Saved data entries
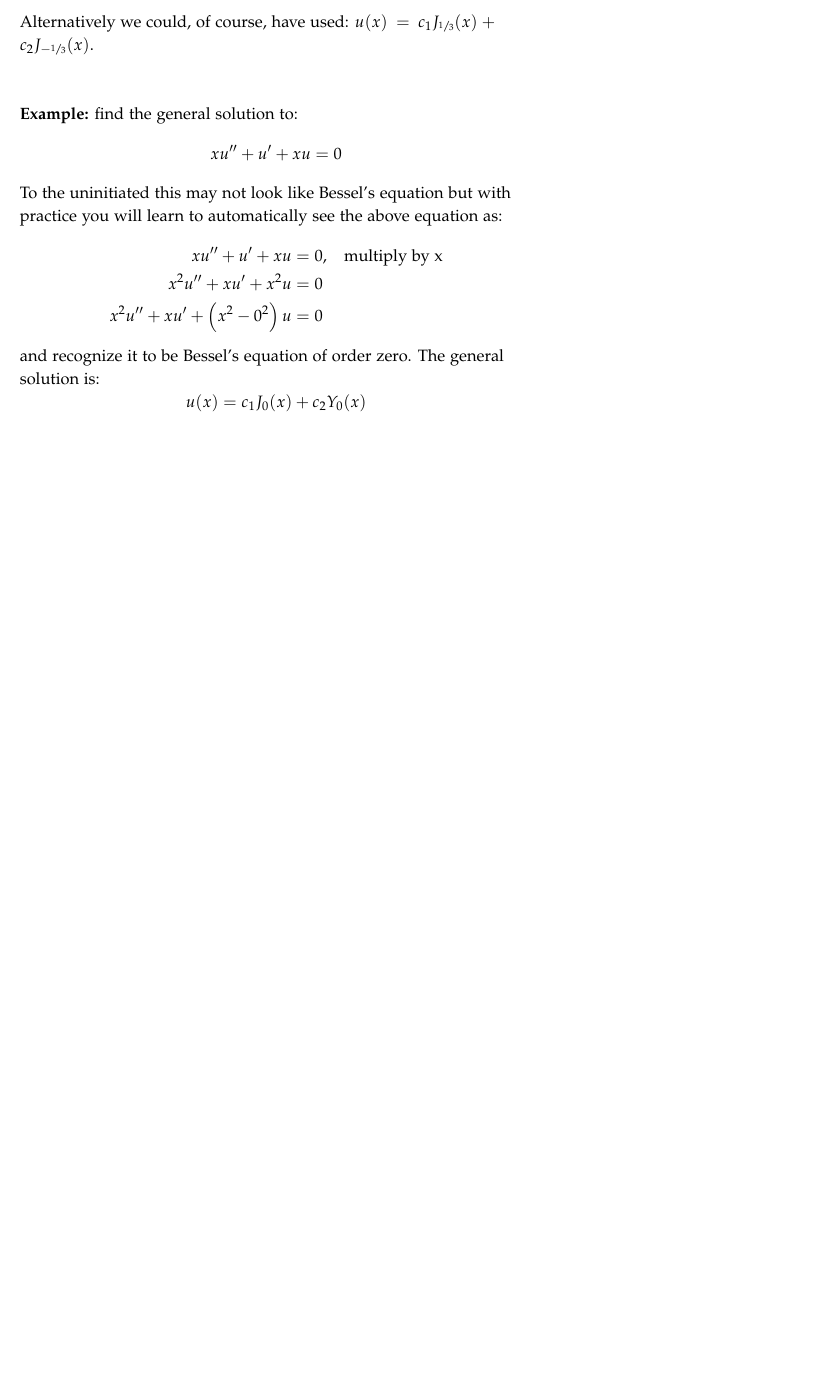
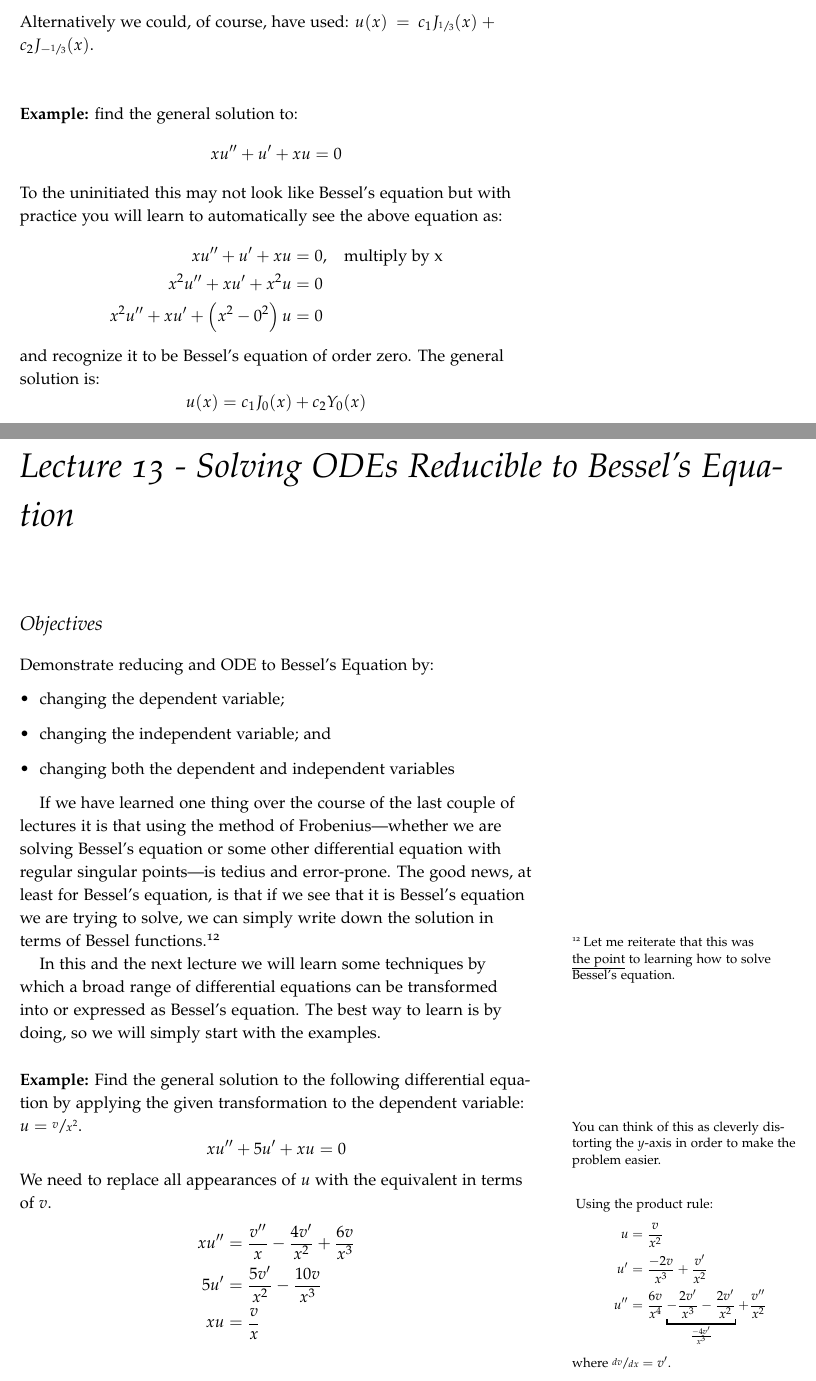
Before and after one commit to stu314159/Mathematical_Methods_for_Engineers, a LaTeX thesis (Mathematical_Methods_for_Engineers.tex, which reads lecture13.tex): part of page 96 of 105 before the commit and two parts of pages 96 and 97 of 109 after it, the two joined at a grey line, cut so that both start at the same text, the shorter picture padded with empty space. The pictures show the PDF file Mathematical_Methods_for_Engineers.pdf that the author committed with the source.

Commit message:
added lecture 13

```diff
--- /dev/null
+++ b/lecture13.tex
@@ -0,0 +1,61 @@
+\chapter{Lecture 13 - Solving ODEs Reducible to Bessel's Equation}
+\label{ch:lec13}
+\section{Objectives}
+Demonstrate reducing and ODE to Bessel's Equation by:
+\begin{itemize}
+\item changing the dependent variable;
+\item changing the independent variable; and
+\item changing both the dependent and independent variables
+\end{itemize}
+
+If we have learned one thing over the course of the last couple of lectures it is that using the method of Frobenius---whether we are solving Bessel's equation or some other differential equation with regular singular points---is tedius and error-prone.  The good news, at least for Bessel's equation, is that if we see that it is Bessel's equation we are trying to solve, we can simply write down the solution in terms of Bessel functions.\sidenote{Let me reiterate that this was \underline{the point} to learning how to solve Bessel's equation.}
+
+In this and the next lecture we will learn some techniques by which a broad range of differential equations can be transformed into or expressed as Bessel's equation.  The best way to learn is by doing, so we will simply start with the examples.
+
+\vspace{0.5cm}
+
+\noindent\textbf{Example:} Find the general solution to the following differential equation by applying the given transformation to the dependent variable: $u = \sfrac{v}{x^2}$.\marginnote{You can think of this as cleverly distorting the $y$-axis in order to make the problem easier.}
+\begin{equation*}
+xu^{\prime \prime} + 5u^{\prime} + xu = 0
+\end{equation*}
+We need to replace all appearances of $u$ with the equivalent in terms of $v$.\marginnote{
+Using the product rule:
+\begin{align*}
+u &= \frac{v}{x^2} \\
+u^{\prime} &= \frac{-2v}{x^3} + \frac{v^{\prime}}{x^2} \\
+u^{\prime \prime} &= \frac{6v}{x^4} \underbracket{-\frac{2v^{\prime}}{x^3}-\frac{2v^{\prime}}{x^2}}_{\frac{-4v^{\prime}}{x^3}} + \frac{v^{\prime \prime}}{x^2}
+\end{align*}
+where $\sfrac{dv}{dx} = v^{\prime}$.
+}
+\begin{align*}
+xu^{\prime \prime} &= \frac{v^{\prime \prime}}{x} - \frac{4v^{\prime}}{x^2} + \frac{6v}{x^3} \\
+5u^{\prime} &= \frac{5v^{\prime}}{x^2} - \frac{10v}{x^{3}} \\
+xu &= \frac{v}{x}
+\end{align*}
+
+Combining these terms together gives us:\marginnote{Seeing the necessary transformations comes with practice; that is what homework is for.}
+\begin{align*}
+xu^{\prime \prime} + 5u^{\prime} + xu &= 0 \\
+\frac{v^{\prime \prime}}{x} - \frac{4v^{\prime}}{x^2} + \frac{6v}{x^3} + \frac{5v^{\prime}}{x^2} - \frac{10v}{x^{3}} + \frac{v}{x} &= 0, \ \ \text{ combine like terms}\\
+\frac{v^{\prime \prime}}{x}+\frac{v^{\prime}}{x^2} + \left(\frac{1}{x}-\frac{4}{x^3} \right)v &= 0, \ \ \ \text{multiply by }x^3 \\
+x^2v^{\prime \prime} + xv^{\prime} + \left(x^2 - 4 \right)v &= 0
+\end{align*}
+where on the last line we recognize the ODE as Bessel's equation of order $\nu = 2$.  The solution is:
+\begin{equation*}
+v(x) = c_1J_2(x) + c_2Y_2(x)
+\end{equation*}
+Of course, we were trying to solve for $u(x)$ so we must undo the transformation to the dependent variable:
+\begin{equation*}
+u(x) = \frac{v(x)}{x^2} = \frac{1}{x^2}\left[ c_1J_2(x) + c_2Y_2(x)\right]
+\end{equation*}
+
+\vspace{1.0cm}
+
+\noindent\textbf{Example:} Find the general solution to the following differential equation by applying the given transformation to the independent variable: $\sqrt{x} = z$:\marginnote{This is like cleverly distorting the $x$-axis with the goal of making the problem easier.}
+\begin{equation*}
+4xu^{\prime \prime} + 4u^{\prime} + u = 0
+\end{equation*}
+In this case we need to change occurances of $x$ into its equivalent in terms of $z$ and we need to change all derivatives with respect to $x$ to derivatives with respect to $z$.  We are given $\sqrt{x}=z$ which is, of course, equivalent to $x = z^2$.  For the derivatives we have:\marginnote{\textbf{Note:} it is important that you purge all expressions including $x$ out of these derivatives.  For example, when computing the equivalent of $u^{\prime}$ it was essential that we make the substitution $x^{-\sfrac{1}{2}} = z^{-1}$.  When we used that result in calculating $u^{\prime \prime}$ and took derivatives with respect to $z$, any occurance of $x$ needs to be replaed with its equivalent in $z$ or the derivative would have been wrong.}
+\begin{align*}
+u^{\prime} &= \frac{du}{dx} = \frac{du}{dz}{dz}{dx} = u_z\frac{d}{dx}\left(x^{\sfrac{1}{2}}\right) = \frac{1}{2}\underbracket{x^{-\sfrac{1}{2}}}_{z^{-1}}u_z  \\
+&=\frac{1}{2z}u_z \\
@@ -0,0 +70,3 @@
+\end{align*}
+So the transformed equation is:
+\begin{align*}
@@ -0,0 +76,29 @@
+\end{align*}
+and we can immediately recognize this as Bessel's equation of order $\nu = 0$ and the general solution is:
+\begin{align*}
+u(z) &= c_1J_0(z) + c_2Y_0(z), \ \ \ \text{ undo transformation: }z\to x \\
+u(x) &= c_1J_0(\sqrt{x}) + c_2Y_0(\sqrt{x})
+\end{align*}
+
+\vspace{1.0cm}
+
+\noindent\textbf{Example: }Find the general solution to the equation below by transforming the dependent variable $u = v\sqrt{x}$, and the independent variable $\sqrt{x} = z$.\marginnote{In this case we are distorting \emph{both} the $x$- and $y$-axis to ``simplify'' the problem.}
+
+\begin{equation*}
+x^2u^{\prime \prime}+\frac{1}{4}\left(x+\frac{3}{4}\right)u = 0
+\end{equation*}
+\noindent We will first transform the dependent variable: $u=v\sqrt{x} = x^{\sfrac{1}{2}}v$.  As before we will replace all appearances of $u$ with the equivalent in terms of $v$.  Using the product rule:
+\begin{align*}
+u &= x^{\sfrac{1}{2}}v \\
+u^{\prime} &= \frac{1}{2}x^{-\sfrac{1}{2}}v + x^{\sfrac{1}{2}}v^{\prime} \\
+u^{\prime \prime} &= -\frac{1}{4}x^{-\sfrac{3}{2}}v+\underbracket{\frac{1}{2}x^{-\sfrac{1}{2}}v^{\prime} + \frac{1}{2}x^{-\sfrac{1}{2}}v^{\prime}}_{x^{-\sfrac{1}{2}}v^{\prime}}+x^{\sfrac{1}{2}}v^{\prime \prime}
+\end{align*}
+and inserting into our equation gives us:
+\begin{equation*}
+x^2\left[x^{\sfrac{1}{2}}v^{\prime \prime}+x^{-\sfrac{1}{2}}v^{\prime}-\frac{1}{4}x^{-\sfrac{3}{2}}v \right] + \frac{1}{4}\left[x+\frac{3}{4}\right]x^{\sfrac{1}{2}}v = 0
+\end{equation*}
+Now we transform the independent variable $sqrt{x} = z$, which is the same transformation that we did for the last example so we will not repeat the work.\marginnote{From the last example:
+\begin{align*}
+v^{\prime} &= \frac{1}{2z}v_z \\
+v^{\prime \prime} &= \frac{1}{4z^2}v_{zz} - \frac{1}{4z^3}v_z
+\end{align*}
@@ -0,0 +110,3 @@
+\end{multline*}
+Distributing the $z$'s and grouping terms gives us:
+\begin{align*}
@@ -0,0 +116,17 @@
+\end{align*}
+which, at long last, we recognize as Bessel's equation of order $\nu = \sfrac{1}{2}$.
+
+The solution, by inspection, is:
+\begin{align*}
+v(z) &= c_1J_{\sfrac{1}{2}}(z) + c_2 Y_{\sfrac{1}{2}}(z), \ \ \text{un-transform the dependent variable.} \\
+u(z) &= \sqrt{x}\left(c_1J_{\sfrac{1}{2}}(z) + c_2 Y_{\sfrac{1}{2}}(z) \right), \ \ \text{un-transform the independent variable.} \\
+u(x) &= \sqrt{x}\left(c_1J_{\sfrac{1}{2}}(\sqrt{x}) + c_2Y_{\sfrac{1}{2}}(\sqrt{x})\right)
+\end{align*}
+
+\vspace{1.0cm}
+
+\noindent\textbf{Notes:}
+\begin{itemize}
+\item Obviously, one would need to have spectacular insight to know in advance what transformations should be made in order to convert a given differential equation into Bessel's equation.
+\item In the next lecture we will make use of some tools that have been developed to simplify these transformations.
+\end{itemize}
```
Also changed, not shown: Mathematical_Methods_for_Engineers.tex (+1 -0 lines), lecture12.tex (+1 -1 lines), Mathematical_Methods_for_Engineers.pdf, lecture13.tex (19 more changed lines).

EXERCISE DESCRIPTION
Working from the entries above, find every line in which the word "rule" occurs and copy it.

THE ANSWER
+Using the product rule:
+\noindent We will first transform the dependent variable: $u=v\sqrt{x} = x^{\sfrac{1}{2}}v$.  As before we will replace all appearances of $u$ with the equivalent in terms of $v$.  Using the product rule:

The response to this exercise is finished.